I have always loved ‘Shift’ by Richard Serra.
In the summer of 1970, Joan Jonas and I spent five days walking the site – a farming field consisting of of two hills separated by a dog leg valley. We discovered that two people walking the distance of the field opposite one another, attempting to keep one another in sight despite the curvature of the land would mutually determine a topological definition of the space. The boundary of the work became the maximum distance two people could occupy and still keep one another in view.
First published in Arts Magazine, April 1973
The work takes on a new resonance for me in the light of the issues of keeping children in sight explored in the last blog entry ‘Damned if you Do & Damned if you Don’t’.

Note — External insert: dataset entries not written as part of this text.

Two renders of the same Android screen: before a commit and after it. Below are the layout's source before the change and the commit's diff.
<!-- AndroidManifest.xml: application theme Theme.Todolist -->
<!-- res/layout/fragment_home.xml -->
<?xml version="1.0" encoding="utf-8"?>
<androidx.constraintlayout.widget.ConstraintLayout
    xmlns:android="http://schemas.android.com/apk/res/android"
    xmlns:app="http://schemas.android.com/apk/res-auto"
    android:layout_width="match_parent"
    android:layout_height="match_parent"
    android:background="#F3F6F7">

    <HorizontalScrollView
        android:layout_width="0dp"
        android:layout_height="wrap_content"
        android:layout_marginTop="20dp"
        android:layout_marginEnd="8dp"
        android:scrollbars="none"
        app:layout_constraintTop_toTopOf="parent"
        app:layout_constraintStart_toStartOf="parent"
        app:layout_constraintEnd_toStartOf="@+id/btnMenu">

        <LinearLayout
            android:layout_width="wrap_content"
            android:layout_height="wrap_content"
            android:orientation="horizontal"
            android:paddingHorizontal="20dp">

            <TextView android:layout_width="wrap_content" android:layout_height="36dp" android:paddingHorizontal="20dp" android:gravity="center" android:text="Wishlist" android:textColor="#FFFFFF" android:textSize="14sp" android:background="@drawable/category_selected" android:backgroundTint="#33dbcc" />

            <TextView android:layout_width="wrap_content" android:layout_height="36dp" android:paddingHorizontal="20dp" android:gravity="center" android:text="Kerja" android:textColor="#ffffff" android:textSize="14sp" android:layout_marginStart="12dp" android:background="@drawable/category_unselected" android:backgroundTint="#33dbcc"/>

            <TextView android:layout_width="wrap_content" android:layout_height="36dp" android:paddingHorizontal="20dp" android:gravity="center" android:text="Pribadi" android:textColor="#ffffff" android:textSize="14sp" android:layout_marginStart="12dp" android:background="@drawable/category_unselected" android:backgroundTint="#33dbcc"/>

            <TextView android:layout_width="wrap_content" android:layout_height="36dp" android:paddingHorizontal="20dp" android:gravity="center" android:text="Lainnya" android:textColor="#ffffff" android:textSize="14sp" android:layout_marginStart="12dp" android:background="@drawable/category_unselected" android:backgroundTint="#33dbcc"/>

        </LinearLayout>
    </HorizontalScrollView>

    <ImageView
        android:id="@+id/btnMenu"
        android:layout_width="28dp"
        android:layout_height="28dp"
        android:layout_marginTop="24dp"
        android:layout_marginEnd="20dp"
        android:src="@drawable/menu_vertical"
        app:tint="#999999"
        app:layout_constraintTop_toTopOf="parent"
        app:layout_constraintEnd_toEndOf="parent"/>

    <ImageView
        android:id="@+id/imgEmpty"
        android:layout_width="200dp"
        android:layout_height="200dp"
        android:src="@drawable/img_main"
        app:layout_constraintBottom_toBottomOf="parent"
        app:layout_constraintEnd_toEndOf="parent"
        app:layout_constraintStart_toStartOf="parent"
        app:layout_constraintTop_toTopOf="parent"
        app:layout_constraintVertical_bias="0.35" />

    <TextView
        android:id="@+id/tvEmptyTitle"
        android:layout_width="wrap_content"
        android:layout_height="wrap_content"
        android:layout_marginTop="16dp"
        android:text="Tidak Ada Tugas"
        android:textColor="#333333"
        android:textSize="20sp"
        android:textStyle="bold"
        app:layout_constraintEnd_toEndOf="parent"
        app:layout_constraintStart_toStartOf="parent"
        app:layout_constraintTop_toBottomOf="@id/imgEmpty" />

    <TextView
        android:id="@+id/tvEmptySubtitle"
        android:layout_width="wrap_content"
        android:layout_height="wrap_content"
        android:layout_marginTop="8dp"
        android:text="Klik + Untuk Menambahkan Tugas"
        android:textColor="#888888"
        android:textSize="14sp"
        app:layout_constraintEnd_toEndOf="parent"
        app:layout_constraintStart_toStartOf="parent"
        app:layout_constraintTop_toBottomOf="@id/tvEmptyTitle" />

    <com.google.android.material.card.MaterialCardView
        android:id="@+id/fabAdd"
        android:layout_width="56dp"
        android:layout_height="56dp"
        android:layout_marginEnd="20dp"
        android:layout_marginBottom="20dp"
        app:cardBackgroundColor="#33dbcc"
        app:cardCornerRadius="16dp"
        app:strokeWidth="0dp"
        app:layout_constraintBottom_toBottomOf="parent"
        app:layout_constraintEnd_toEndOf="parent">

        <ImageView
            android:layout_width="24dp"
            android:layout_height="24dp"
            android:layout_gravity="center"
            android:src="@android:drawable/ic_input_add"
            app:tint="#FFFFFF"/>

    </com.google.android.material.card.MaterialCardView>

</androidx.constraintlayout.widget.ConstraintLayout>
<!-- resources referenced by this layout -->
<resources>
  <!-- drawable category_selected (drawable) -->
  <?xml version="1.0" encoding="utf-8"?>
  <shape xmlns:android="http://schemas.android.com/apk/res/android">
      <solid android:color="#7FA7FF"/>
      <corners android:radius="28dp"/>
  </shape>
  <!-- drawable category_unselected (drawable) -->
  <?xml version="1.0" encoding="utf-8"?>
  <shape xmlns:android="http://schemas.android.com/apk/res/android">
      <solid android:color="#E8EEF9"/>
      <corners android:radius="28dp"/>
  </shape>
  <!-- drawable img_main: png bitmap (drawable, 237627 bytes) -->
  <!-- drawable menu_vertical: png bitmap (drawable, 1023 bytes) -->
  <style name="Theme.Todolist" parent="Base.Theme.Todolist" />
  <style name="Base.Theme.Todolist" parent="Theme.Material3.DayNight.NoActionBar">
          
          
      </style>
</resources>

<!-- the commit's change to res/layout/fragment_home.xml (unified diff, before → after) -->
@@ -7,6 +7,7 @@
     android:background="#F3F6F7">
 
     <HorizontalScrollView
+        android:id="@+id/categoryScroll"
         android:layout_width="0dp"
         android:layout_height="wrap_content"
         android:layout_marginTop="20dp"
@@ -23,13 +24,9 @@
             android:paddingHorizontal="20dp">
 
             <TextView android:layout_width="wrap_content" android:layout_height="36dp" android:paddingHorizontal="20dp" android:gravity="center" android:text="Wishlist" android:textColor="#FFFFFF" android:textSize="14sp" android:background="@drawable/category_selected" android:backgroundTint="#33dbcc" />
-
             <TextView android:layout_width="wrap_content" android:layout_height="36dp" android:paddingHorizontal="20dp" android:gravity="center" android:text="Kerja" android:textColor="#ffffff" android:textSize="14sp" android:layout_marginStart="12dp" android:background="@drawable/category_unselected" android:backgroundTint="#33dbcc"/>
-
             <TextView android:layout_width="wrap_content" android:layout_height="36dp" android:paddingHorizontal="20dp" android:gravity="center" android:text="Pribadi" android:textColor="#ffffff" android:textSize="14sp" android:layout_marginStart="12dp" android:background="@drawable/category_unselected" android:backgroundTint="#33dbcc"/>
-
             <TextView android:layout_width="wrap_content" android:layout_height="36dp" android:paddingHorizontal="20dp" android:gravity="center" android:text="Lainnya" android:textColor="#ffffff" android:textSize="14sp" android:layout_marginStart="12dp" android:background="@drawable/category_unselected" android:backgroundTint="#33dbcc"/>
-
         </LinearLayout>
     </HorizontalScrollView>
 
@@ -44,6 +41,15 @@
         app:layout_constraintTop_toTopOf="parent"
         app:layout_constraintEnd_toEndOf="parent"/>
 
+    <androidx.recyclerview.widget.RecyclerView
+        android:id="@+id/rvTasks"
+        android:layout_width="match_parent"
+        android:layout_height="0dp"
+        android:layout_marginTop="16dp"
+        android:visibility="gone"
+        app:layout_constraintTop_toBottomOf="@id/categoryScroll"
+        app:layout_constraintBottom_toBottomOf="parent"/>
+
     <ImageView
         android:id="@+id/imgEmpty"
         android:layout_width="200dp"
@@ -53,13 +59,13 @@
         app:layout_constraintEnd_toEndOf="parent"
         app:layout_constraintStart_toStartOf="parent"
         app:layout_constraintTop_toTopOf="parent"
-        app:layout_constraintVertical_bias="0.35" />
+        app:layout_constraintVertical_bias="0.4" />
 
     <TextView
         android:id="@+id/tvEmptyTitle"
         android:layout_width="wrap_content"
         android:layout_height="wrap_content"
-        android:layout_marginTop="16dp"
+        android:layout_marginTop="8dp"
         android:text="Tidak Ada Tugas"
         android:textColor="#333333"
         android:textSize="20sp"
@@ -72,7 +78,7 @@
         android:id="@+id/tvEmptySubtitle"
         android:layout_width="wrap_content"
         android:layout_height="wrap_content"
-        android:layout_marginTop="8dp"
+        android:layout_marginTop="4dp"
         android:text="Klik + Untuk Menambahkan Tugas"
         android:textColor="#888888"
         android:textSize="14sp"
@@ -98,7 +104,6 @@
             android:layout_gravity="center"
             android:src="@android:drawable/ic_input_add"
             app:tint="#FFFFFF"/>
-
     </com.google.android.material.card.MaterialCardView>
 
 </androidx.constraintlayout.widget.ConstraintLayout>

One of the other aspects of the work I like is that we can’t experience the work by looking at a photo – we would have to be there. There is no fixed centre to the work and no fixed horizons – rather shifting centres and horizons as you move through it in relation to another person.

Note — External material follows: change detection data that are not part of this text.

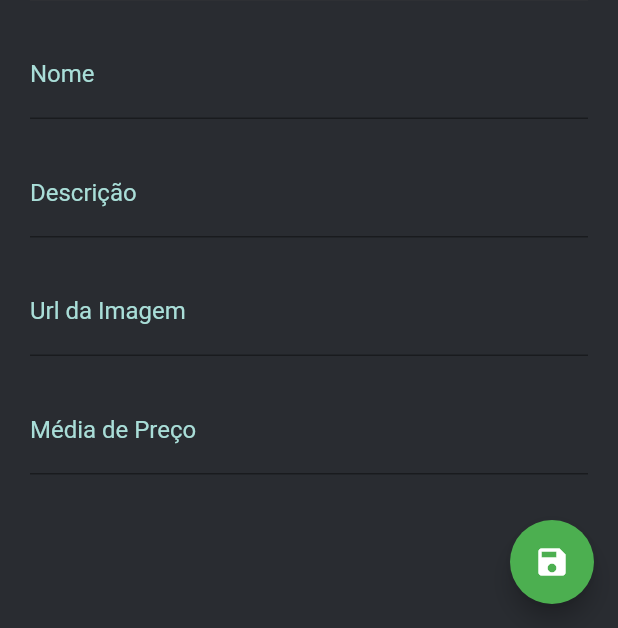
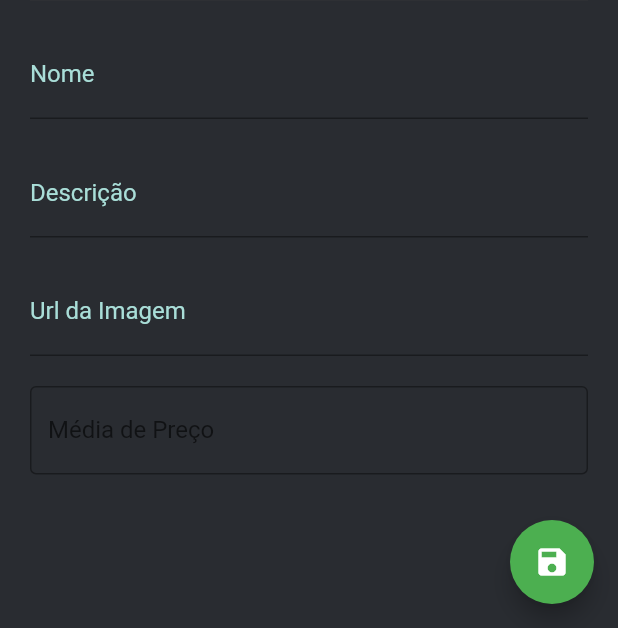
Before and after one commit to fpjunior/crud_flutter_fernando, a Flutter app: the EditarProduto screen opened directly with empty values, after a tap on the "edit" icon, on a phone screen of 412 x 824 dp, the part 608-1236 px from its top. Run offline on Flutter 3.47's test engine with Material 2 defaults, Android fonts, the phone set to English and light mode, and no system bars; drawn by our look-alikes of carousel_pro; our stand-ins replace cloud_firestore, firebase_core, flutter_staggered_animations, fluttertoast; accounts and stored records are empty; network calls fail.

Commit message:
alteraçao do textField 'preço' para receber um prefix e sufix

```diff
--- a/lib/view.dart
+++ b/lib/view.dart
@@ -190,16 +190,22 @@ class _EditarProdutoState extends State<EditarProduto> {
                   height: 20,
                 ),
                 isEditar == false
-                    ? TextField(
+                    ? TextFormField(
                         keyboardType: TextInputType.number,
                         style: TextStyle(color: Colors.white),
                         readOnly: isEditar,
                         controller: precoController,
-                        decoration: InputDecoration(
+                        decoration: const InputDecoration(
+                            // labelText: "Média de Preço",
+                            // labelStyle: TextStyle(
+                            //   color: Color(0xffA9DED8),
+                            // )
+                            border: OutlineInputBorder(),
                             labelText: "Média de Preço",
-                            labelStyle: TextStyle(
-                              color: Color(0xffA9DED8),
-                            )),
+                            prefixText: "R\$",
+                            prefixStyle: TextStyle(color: Colors.white),
+                            suffixText: "Reais",
+                            suffixStyle: TextStyle(color: Colors.green)),
                       )
                     : Container(
                         alignment: Alignment.bottomLeft,
```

Cleve Mortelliti tells the story of coming across ‘Shift’ as a ten year old boy in the Township of King, Ontario and the fascinating relationship he developed with the work.